The transcription factors that are coded for by segmentation genes regulate yet another family of developmental control genes, the homeotic selector genes. These genes exist in two ordered groups on Drosophila chromosome 3. The order of the genes on the chromosome reflects the order that they are expressed along the anterior-posterior axis of the developing embryo. The Antennapedia group of homeotic selector genes includes labial, antennapedia, sex combs reduced, deformed, and proboscipedia. Labial and Deformed proteins are expressed in head segments where they activate the genes that define head features. Sex-combs-reduced and Antennapedia specify the properties of thoracic segments. The bithorax group of homeotic selector genes control the specializations of the third thoracic segment and the abdominal segments.
In 1995, the Nobel Prize for Physiology or Medicine was awarded for studies concerning the genetic control of early embryonic development to Christiane Nsslein-Volhard, Edward B. Lewis and Eric Wieschaus . Their researches on genetic screening for embryo patterning mutants revealed the role played in early embryologic development by Hox genes like bicoid. An example of a homeotic mutation is the so-called antennapedia mutation. In Drosophila, antennae and legs are created by the same basic "program", they only differ in a single transcription factor. If this transcription factor is damaged, the fly grows legs on its head instead of antennae. See images of this "antennapedia" mutant and others, at FlyBase.

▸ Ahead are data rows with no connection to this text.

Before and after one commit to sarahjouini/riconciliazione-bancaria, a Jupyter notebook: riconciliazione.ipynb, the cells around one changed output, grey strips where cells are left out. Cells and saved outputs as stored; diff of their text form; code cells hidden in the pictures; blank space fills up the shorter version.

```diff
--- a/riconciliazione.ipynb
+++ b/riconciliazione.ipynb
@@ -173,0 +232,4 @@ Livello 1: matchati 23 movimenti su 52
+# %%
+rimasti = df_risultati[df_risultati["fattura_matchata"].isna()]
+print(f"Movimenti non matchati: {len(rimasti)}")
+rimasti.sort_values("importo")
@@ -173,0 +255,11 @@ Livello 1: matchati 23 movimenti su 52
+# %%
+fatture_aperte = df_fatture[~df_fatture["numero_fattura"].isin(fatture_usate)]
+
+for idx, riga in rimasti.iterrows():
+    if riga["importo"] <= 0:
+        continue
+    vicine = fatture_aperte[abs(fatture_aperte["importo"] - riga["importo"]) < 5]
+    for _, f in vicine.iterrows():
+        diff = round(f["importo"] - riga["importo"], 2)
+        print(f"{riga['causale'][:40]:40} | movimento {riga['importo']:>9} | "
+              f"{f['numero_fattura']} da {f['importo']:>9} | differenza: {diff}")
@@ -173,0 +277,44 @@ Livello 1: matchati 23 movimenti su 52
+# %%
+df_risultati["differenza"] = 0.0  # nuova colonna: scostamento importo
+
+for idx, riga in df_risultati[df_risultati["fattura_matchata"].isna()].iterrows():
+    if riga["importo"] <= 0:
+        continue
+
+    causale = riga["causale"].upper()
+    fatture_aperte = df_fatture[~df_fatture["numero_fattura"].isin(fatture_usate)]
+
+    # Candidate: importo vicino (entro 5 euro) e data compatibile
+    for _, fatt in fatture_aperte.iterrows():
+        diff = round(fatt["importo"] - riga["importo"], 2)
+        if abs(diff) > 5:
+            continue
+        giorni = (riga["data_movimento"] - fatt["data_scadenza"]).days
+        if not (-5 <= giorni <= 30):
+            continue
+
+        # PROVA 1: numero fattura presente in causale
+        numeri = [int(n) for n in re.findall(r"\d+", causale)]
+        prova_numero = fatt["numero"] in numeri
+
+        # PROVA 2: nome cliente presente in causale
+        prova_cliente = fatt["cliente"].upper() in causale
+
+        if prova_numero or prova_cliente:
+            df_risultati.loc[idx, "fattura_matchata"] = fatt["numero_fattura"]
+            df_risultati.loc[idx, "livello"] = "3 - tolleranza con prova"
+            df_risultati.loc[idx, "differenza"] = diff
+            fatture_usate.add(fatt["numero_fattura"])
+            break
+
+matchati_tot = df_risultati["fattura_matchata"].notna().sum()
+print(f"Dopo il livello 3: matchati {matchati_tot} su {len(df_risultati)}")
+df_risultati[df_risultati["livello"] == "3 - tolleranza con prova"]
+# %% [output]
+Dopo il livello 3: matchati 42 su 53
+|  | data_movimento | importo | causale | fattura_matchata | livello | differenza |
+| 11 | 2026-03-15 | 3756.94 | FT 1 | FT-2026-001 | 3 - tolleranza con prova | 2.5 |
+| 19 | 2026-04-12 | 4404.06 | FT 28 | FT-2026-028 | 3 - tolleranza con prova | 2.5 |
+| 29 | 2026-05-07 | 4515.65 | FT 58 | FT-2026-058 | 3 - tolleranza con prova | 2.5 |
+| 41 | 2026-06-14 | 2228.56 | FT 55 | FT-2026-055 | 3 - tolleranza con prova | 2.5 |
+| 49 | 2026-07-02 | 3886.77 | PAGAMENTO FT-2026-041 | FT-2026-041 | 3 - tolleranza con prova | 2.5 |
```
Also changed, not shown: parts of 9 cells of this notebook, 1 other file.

The term morphogenesis can also be used to describe the development of unicellular life forms that do not have an embryonic stage in their life cycle, or to refer to the evolution of a body structure within a taxonomic group. Morphogenetic responses may be induced in organisms by hormones, or by environmental chemicals ranging from substances produced by other organisms to toxic chemicals or radionuclides released as pollutants.